Early in Susan Tepper’s brilliant collection of short fiction, Dear Petrov, her unnamed narrator asks, “Dear Petrov. Can you not take in, just out of range, a lady of wistful yearning. Who, by her own submission, adores you out of reach.” And so begins a mesmerizing and poignant spiritual journey into the heart and soul of a woman whose world has been turned upside down by the man she’s enamored with. We’re not sure if she’s waiting for her lover to come home from war or perhaps if he’s ever coming back. However, that’s not important. Although we the reader are not sure who he is that doesn’t make any difference because Petrov represents all the want in this world; he becomes the embodiment of one’s hopes, fears, desires, loneliness, loves, successes, and failures.
The language is rich and evocative. Open up the book and choose any story and you will be moved by Tepper’s use of language and emotions evoked by the imagery. “I have grown my fingers into claws, in order to shimmy up trees and watch for you,” she writes in “Shimmy” which exudes narrator’s deep-rooted longing for Petrov. “All day I watch for you. I hang by my nails dug into tree bark. The forest is summer tangle, while I’m this cawing bird.” This is brilliant writing. We, as the reader, get caught up in the gamut of emotions and imagery from one story to the next.

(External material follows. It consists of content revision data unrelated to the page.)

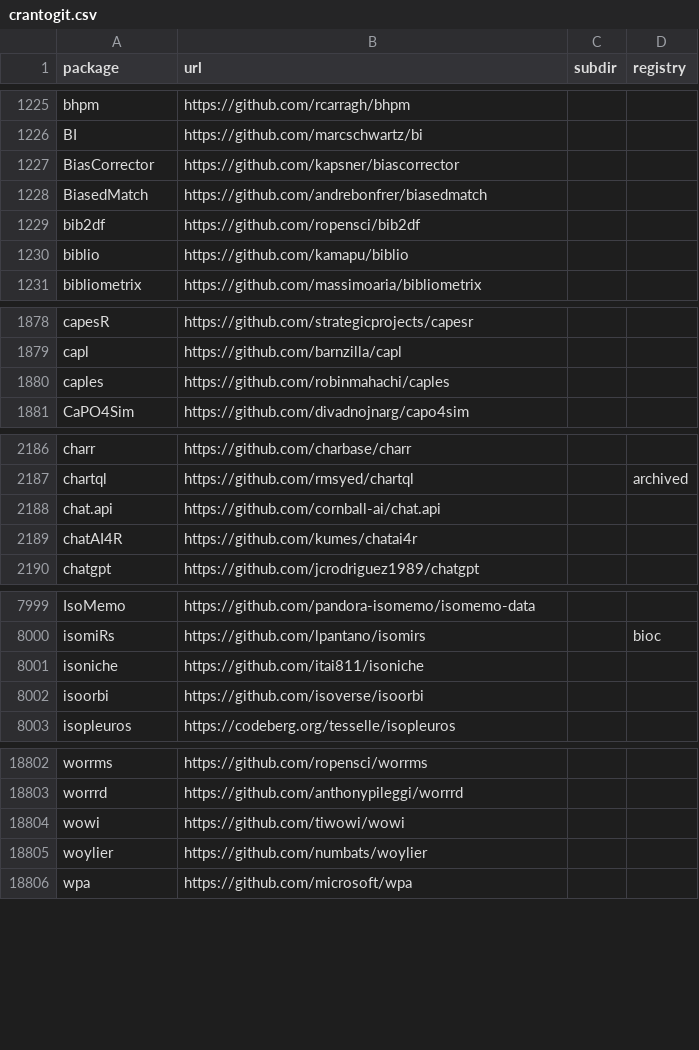
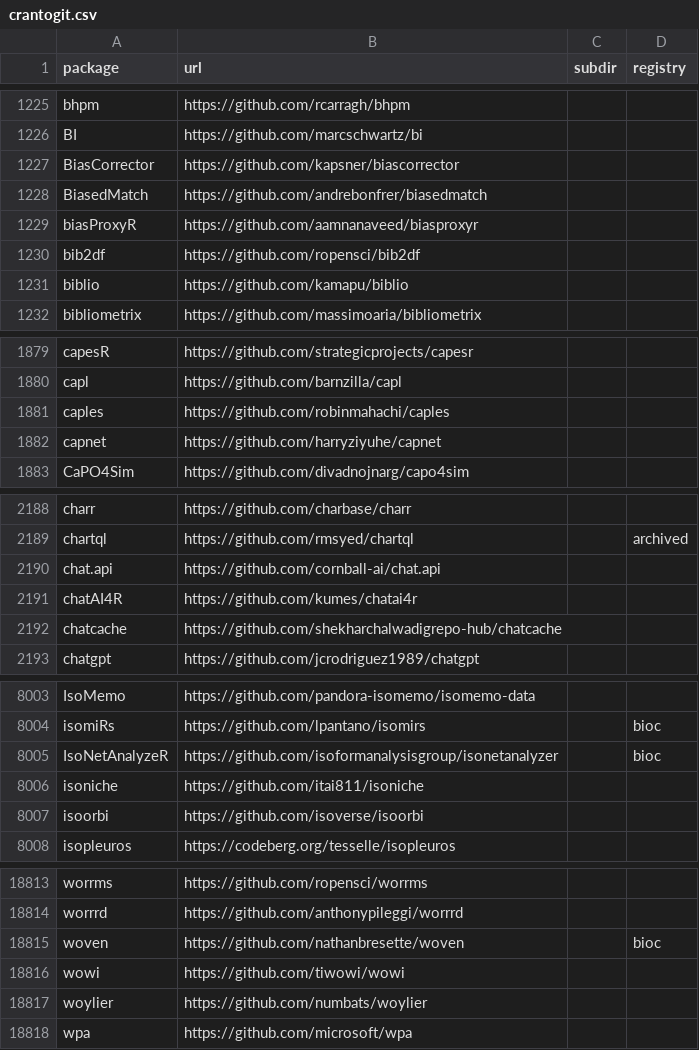
Before and after one commit to r-universe-org/cran-to-git, a CSV file: crantogit.csv, drawn as a sheet; only a part is shown, gaps mark what is left out; the diff covers the shown part only; the diff names each change by its address in the sheet, - before the commit and + after, or states it on an @@ line.

```diff
--- a/crantogit.csv
+++ b/crantogit.csv
+row 1229: biasProxyR | https://github.com/aamnanaveed/biasproxyr
+row 1882: capnet | https://github.com/harryziyuhe/capnet
+row 2192: chatcache | https://github.com/shekharchalwadigrepo-hub/chatcache
+row 8005: IsoNetAnalyzeR | https://github.com/isoformanalysisgroup/isonetanalyzer |  | bioc
+row 18815: woven | https://github.com/nathanbresette/woven |  | bioc
```
Also changed, not shown: 7 added rows and 2 edited cells elsewhere in this file, universes.csv, 21 other files.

These are stories to savor and reflect upon over and over again. I haven’t been moved by a collection of stories like these in a very long time. There’s a reason for that. In the end, Dear Petrov speaks for us all.